Front-end code edit data
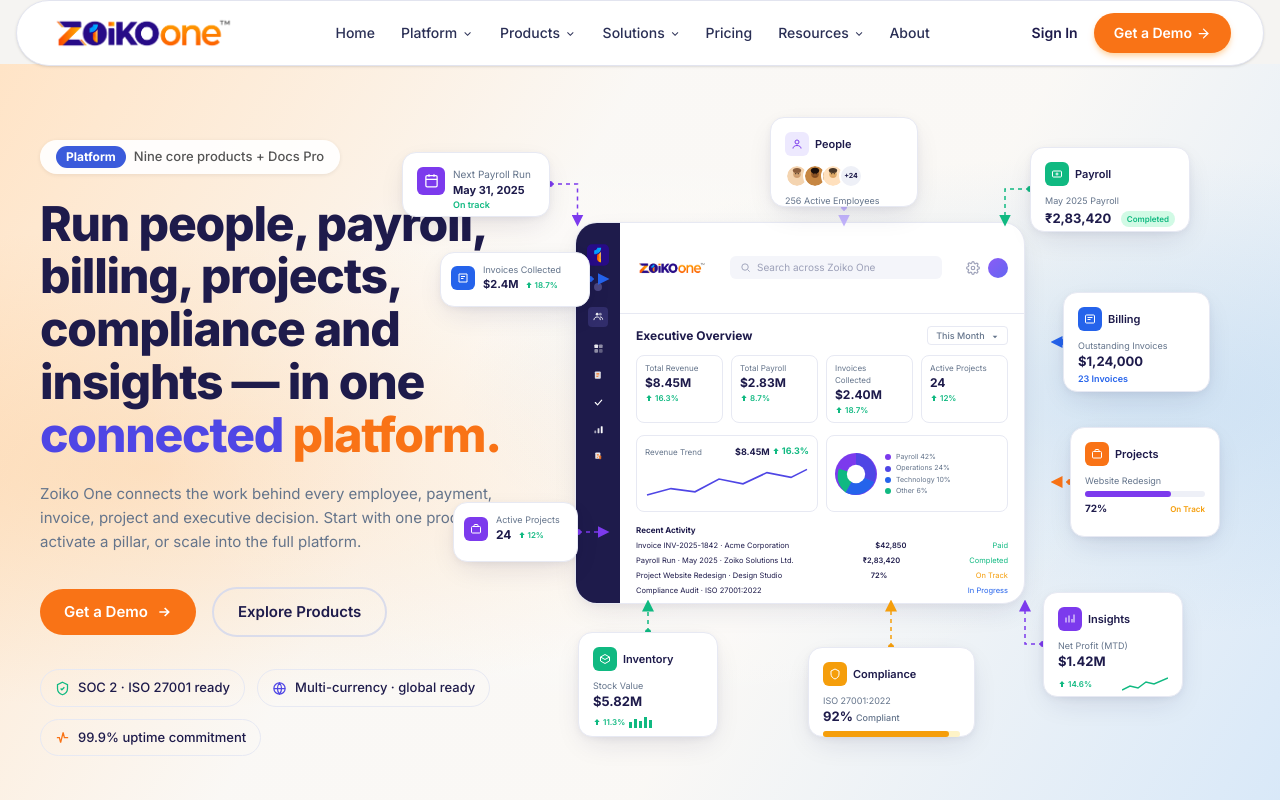
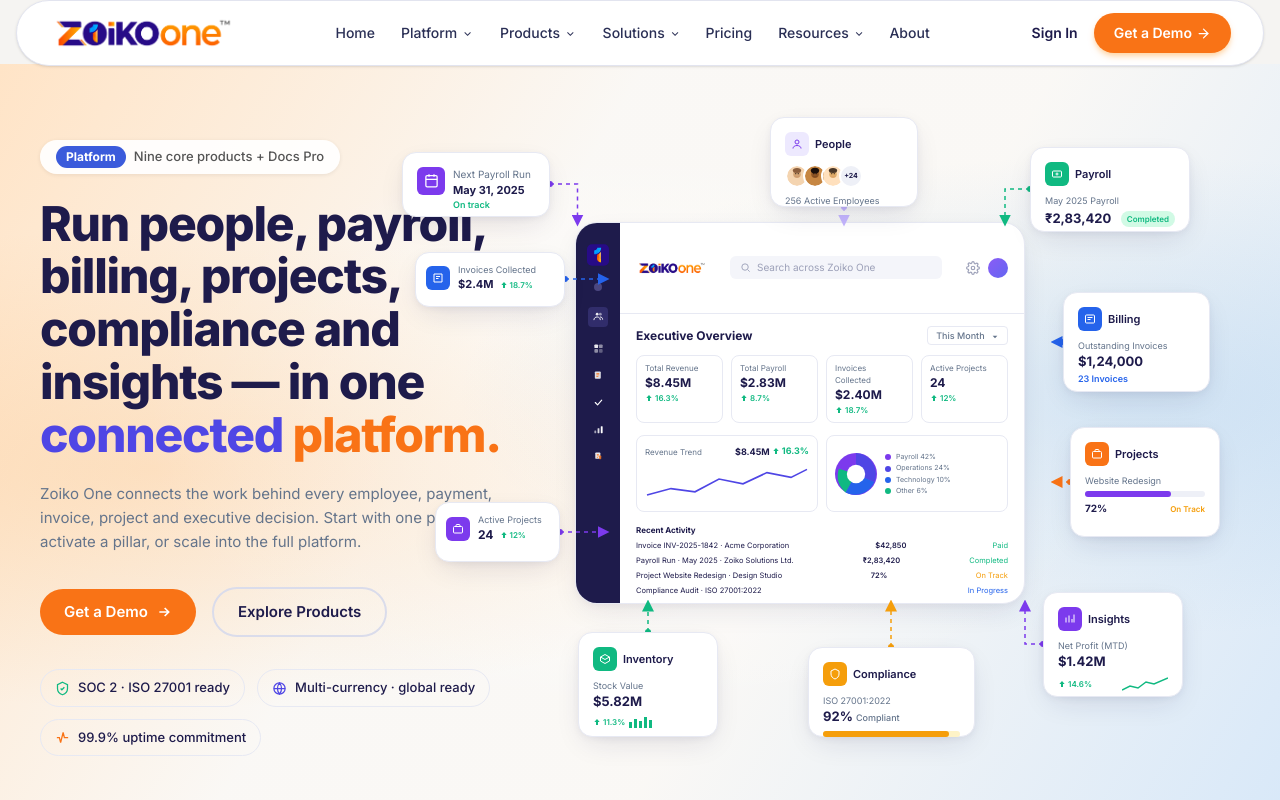
Before and after one commit to ZoikoGroup/zoiko-one-frontend, a React (Vite) app in the folder frontend/: page / in a window 1280 px wide. Shown: the top 800 px of the page. Built offline with nearby package versions, Linux system fonts and the light colour scheme; no server answers.

Commit message:
hero issue fixed

```diff
--- a/frontend/src/components/sections/Hero.jsx
+++ b/frontend/src/components/sections/Hero.jsx
@@ -518,14 +518,14 @@
                 <path d="M630,80 L605,80 L605,113" fill="none" stroke={COLORS.green} strokeWidth="1.5" strokeDasharray="4 4" markerEnd="url(#arrowGreen)" />
                 <circle cx="630" cy="80" r="3" fill={COLORS.green} />
                 {/* Invoices Collected -> dashboard (blue) */}
-                <path d="M190,170 L205,170" fill="none" stroke={COLORS.blue} strokeWidth="1.5" strokeDasharray="4 4" markerEnd="url(#arrowBlue)" />
-                <circle cx="190" cy="170" r="3" fill={COLORS.blue} />
+                <path d="M165,170 L205,170" fill="none" stroke={COLORS.blue} strokeWidth="1.5" strokeDasharray="4 4" markerEnd="url(#arrowBlue)" />
+                <circle cx="165" cy="170" r="3" fill={COLORS.blue} />
                 {/* Billing -> dashboard (blue) */}
                 <path d="M663,233 L655,233" fill="none" stroke={COLORS.blue} strokeWidth="1.5" strokeDasharray="4 4" markerEnd="url(#arrowBlue)" />
                 <circle cx="663" cy="233" r="3" fill={COLORS.blue} />
                 {/* Active Projects -> dashboard (purple) */}
-                <path d="M178,423 L205,423" fill="none" stroke={COLORS.purple} strokeWidth="1.5" strokeDasharray="4 4" markerEnd="url(#arrowPurple)" />
-                <circle cx="178" cy="423" r="3" fill={COLORS.purple} />
+                <path d="M160,423 L205,423" fill="none" stroke={COLORS.purple} strokeWidth="1.5" strokeDasharray="4 4" markerEnd="url(#arrowPurple)" />
+                <circle cx="160" cy="423" r="3" fill={COLORS.purple} />
                 {/* Projects -> dashboard (orange) */}
                 <path d="M670,373 L655,373" fill="none" stroke={COLORS.orange} strokeWidth="1.5" strokeDasharray="4 4" markerEnd="url(#arrowOrange)" />
                 <circle cx="670" cy="373" r="3" fill={COLORS.orange} />
@@ -570,7 +570,7 @@
             </FloatCard>
 
             {/* Invoices Collected small card */}
-            <FloatCard style={{ left: 40, top: 143, width: 150, height: 55 }} padding="10px">
+            <FloatCard style={{ left: 15, top: 143, width: 150, height: 55 }} padding="10px">
               <div className="flex items-center gap-2">
                 <IconBadge bg={COLORS.blue}>
                   <svg width="12" height="12" viewBox="0 0 24 24" fill="none" stroke="white" strokeWidth="2">
@@ -619,7 +619,7 @@
             </FloatCard>
 
             {/* Active Projects small card */}
-            <FloatCard style={{ left: 53, top: 393, width: 125, height: 60 }} padding="10px">
+            <FloatCard style={{ left: 35, top: 393, width: 125, height: 60 }} padding="10px">
               <div className="flex items-center gap-2">
                 <IconBadge bg={COLORS.purple}>
                   <svg width="12" height="12" viewBox="0 0 24 24" fill="none" stroke="white" strokeWidth="2">
```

WHAT THE EXERCISE ASKS
Please write out all of the data verbatim, with no pictures in the copy.

RESULT FOR THIS EXERCISE
Before and after one commit to ZoikoGroup/zoiko-one-frontend, a React (Vite) app in the folder frontend/: page / in a window 1280 px wide. Shown: the top 800 px of the page. Built offline with nearby package versions, Linux system fonts and the light colour scheme; no server answers.

Commit message:
hero issue fixed

```diff
--- a/frontend/src/components/sections/Hero.jsx
+++ b/frontend/src/components/sections/Hero.jsx
@@ -518,14 +518,14 @@
                 <path d="M630,80 L605,80 L605,113" fill="none" stroke={COLORS.green} strokeWidth="1.5" strokeDasharray="4 4" markerEnd="url(#arrowGreen)" />
                 <circle cx="630" cy="80" r="3" fill={COLORS.green} />
                 {/* Invoices Collected -> dashboard (blue) */}
-                <path d="M190,170 L205,170" fill="none" stroke={COLORS.blue} strokeWidth="1.5" strokeDasharray="4 4" markerEnd="url(#arrowBlue)" />
-                <circle cx="190" cy="170" r="3" fill={COLORS.blue} />
+                <path d="M165,170 L205,170" fill="none" stroke={COLORS.blue} strokeWidth="1.5" strokeDasharray="4 4" markerEnd="url(#arrowBlue)" />
+                <circle cx="165" cy="170" r="3" fill={COLORS.blue} />
                 {/* Billing -> dashboard (blue) */}
                 <path d="M663,233 L655,233" fill="none" stroke={COLORS.blue} strokeWidth="1.5" strokeDasharray="4 4" markerEnd="url(#arrowBlue)" />
                 <circle cx="663" cy="233" r="3" fill={COLORS.blue} />
                 {/* Active Projects -> dashboard (purple) */}
-                <path d="M178,423 L205,423" fill="none" stroke={COLORS.purple} strokeWidth="1.5" strokeDasharray="4 4" markerEnd="url(#arrowPurple)" />
-                <circle cx="178" cy="423" r="3" fill={COLORS.purple} />
+                <path d="M160,423 L205,423" fill="none" stroke={COLORS.purple} strokeWidth="1.5" strokeDasharray="4 4" markerEnd="url(#arrowPurple)" />
+                <circle cx="160" cy="423" r="3" fill={COLORS.purple} />
                 {/* Projects -> dashboard (orange) */}
                 <path d="M670,373 L655,373" fill="none" stroke={COLORS.orange} strokeWidth="1.5" strokeDasharray="4 4" markerEnd="url(#arrowOrange)" />
                 <circle cx="670" cy="373" r="3" fill={COLORS.orange} />
@@ -570,7 +570,7 @@
             </FloatCard>
 
             {/* Invoices Collected small card */}
-            <FloatCard style={{ left: 40, top: 143, width: 150, height: 55 }} padding="10px">
+            <FloatCard style={{ left: 15, top: 143, width: 150, height: 55 }} padding="10px">
               <div className="flex items-center gap-2">
                 <IconBadge bg={COLORS.blue}>
                   <svg width="12" height="12" viewBox="0 0 24 24" fill="none" stroke="white" strokeWidth="2">
@@ -619,7 +619,7 @@
             </FloatCard>
 
             {/* Active Projects small card */}
-            <FloatCard style={{ left: 53, top: 393, width: 125, height: 60 }} padding="10px">
+            <FloatCard style={{ left: 35, top: 393, width: 125, height: 60 }} padding="10px">
               <div className="flex items-center gap-2">
                 <IconBadge bg={COLORS.purple}>
                   <svg width="12" height="12" viewBox="0 0 24 24" fill="none" stroke="white" strokeWidth="2">
```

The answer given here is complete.